Tell us about your decision to focus exclusively on hand-crafted, artisanal techniques. The market is flooded with products that are cookie cutter, look alike and are mass produced to offer a standardized experience. When it comes to textiles, I feel there is an opportunity to create by combining human-centric characteristics in the way the textile is conceived from idea to product stage. Hand-crafted techniques that are set in cultural roots, inherently have a story to tell and connect to. It involves people who have been handed down these unique skills and techniques that are not replicable and require a lot of expertise and understanding of materials and aesthetics.
What impact has this had on your business? Choosing to stick with only hand-crafted techniques was a conscious decision, which also comes with limitations and risks. As each piece is made completely by hand, it involves more time, more cost and more quality checks at every step. Choosing only designs that can be made in small batches is important to ensure the economic viability of the idea. I have personally travelled to all my artisan locations in India and Nepal.
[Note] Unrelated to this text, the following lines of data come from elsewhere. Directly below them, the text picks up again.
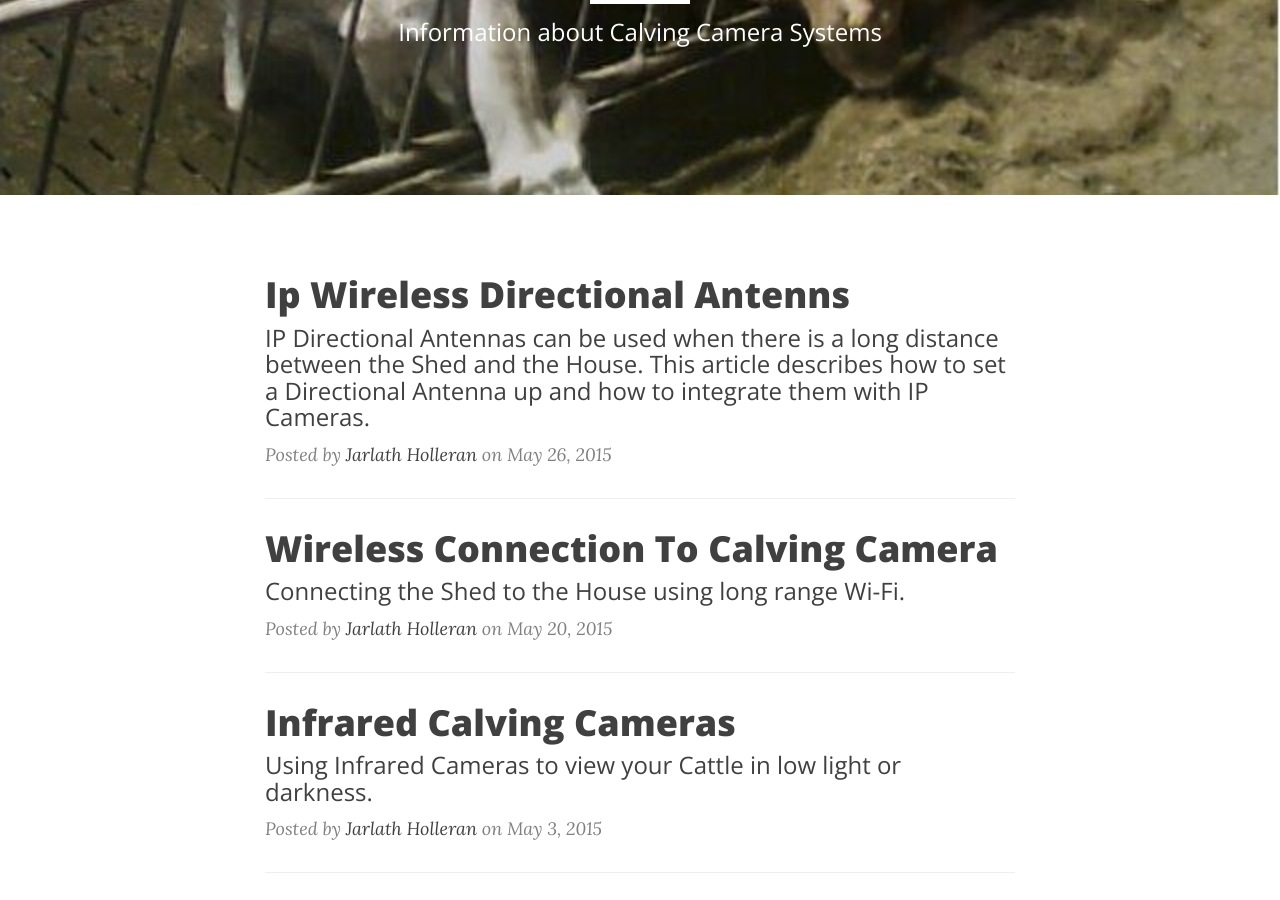
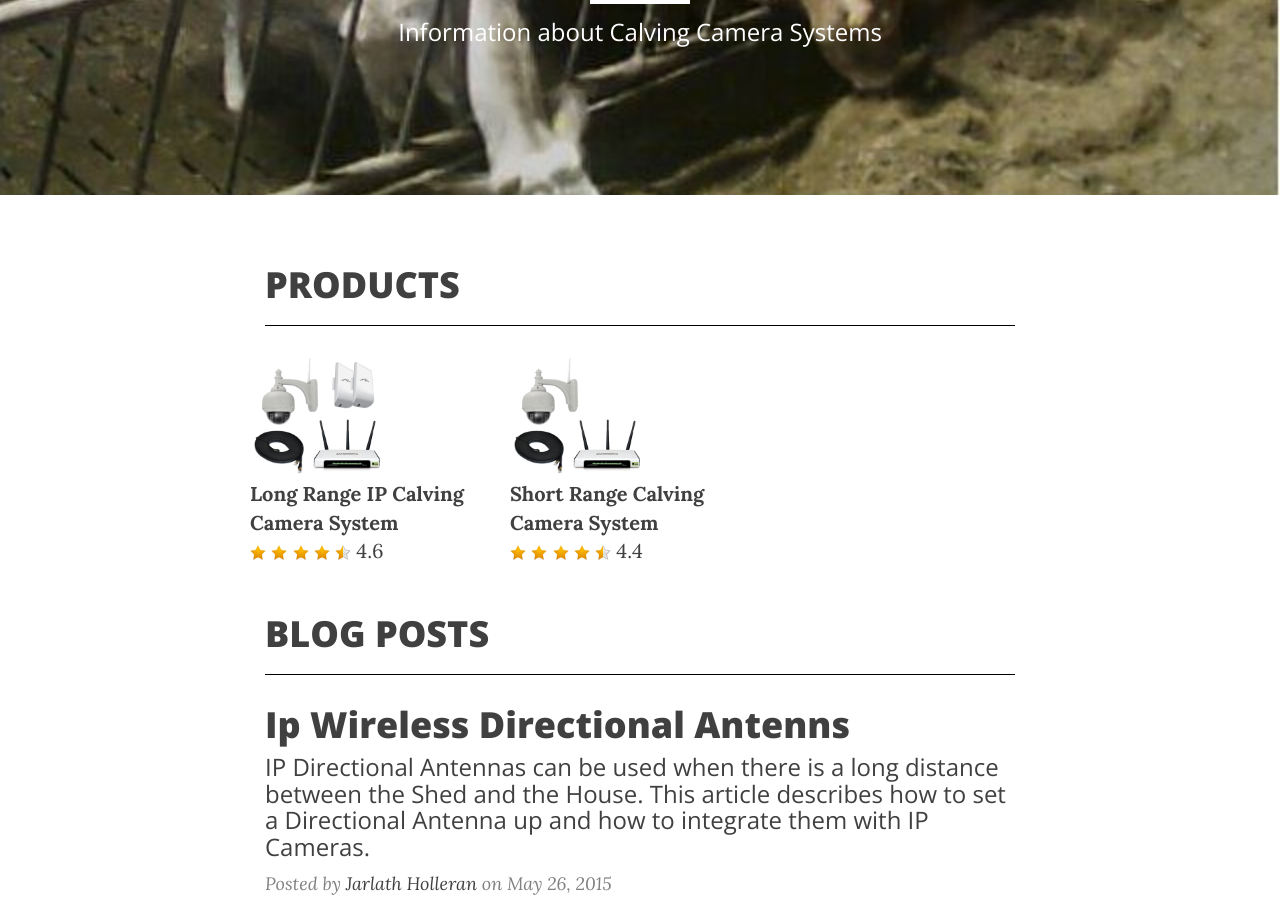
Before and after one commit to jholleran/calvingcamerareviews, a Jekyll site: the page built from index.html, in a window 1280 px wide and 900 px high, scrolled down 341 px. Built offline with Jekyll 4.4.1, drawn with Linux system fonts in a browser that asks for light colours; nearby versions of some CDN libraries.

Commit message:
added products summary to landing page

```diff
--- a/_posts/2015-04-24-ip-calving-camera-system.markdown
+++ b/_posts/2015-04-24-ip-calving-camera-system.markdown
@@ -71,4 +71,4 @@ The great thing about having an IP Camera is that it is compatable with a lot of
 
 <img src="{{site.baseurl}}/img/cows-on-ipad.jpg" alt="viewing a calving camera on an ipad">
 
-If you want to purchase this system go to the [Products Page](/products/short-range-ip-calving-camera-system.html).
+If you want to purchase this system go to the [Short Range Calving Camera Product Page](/products/short-range-ip-calving-camera-system.html).
--- a/_posts/2015-05-26-ip-wireless-directional-antenns.markdown
+++ b/_posts/2015-05-26-ip-wireless-directional-antenns.markdown
@@ -50,4 +50,4 @@ These antennas can be purchased on Amazon and are reasonably priced. Here is a l
 </iframe>
 
 
-If you want to purchase this full system go to the [Products Page](/products/long-range-ip-calving-camera-system.html).
+If you want to purchase this full system go to the [Long Range Calving Camera Product Page](/products/long-range-ip-calving-camera-system.html).
--- a/index.html
+++ b/index.html
@@ -5,6 +5,43 @@ subTitle: Information about Calving Camera Systems
 bg-img: calving-camera-creevagh.jpg
 ---
 
+<a href="/products">
+    <h1>PRODUCTS</h1>
+</a>
+<hr style="border-top: 1px solid #000;" />
+
+<div class="row">
+       {% for page in site.pages %}
+          {% if page.layout == 'product' %}
+         <div class="col-md-4">
+            <!-- product image-->
+            <div class="row">
+                <a href="{{ page.url }}"><img src="/img/products/{{ page.image }}" class="img-polaroid small-img"></a>
+            </div>
+            <div class="row">
+            <!-- product title-->
+            <a href="{{ page.url }}"><strong>{{ page.title }}</strong></a>
+            </div>
+            <!-- buy button-->
+            <!--<button id="buy-ip-camera-1" data-product-title="Wireless PTZ IP Camera" role="button" data-toggle="modal" class="btn btn-primary btn-mini buy"><i class="icon-shopping-cart icon-white"></i>{{ page.price }}</button>
+            -->
+            <div class="row">
+               <!-- product rating-->
+               <span class="stars" id="rating-{{ page.slug }}" data-rating="{{page.rating}}" data-suspended="suspended">
+               </span>
+                     <span>{{ page.rating }}</span>
+            </div>
+         </div>
+
+          {% endif %}
+       {% endfor %}
+</div>
+
+
+<br/>
+
+<h1>BLOG POSTS</h1>
+<hr style="border-top: 1px solid #000;" />
 
 {% for post in site.posts %}
     <div class="post-preview">
```
Also changed, not shown: products/long-range-ip-calving-camera-system.md (+1 -1 lines), products/short-range-ip-calving-camera-system.md (+1 -1 lines).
The amount of time, energy, money that is invested during these trips is all personal, with my family also accompanying me. Though on-site visits help in authenticating the process and people involved, it’s also important to keep a check on their health and personal safety during such extensive travel trips.
How has your business helped to support the local artisans? Through my experiences I have learnt how important it is to enable economic stability to the artisan’s family involved, especially the women. Women are involved at various stages in our textiles like spinning yarn, dyeing, quality check, warping and handweaving. As a woman owned business and a working mother myself, I know how important this can be for your well-being and overall quality of life.
How do you balance your design aesthetic with these traditional techniques? I have spent over 15 years working with artisan-based techniques for contemporary collections in fashion and lifestyle products. But I have also been drawn to classic modern aesthetics that explore the less is more concept, which is why it continues to inspire my choices as a designer. It breathes an innovative outlook into ancient techniques that are rooted in time and have cultural significance.
Finally, tell us about the future of Variously. Diversity in thinking and pursuing collaboration is extremely important to me. I believe that the future of design is in harmoniously created products, the result of many alike creative and visionary minds coming together. Variously reflects all this.
Anjali is a woman on a mission to create change in the fashion and textiles industry, with a hands-on approach to educating people on fair trade and sustainability. We learn more.
Anjali, we’re really inspired by your commitment to bring about change in fashion and design. We’ve heard it all started back in Gujarat? In January 2001 my home state of Gujarat in India was impacted by a massive earthquake. I was pursuing my design education at National Institute of Fashion Technology, New Delhi at that time. UNDP (United Nations Development Project) collaborated with our design school to rehabilitate artisans in Kutch area severely impacted by the earthquake and this involved placing us design students in the villages for 2 to 3 months. This was a first-hand experience that came in early for me, where I learnt about different sets of challenges and opportunities in artisan-based products. For that project, I was involved with pottery and worked with a wonderful set of potters and their families. It was an extremely memorable experience which later also stayed with me and helped me reshape my focus on creating an artisan-based supply chain for Variously.
With Variously, you ensured your business meets the UN’s Sustainable Design Goals. Was that challenging? The current market for fashion or lifestyle products is heavily deal and price-centric. Sustainable artisan-made textiles come with a certain price point, and that too for a reason. As a small business, to ensure we meet the UN’s Sustainable Design Goals is challenging as everything is again cost, time and quality driven. It’s not just about quality in the products you make but also quality of the people who are involved in the production process. To pay ethical living wages, to ensure use of safe materials, for example no use of toxic dyes or chemicals and hazardous materials during the manufacturing process and using authentic certified natural yarns and eco-friendly dyes is key to meeting these design goals.
So it impacts every aspect of your production process? Yes, we also use locally cultivated rain fed 100% organic cotton in some of our handloom throws. Small local farms are involved in this and they collaborate with the artisans for supply and hand spinning of cotton yarn. Similarly, for another set of scarves we are using Eco Swiss Dyes, which are specially engineered to ensure eco-friendly ways of dyeing, by being free of toxic chemicals, using a lesser percentage of water during production. These are small but sure ways of incorporating sustainability in our process, which I feel is the future of design and fashion as well.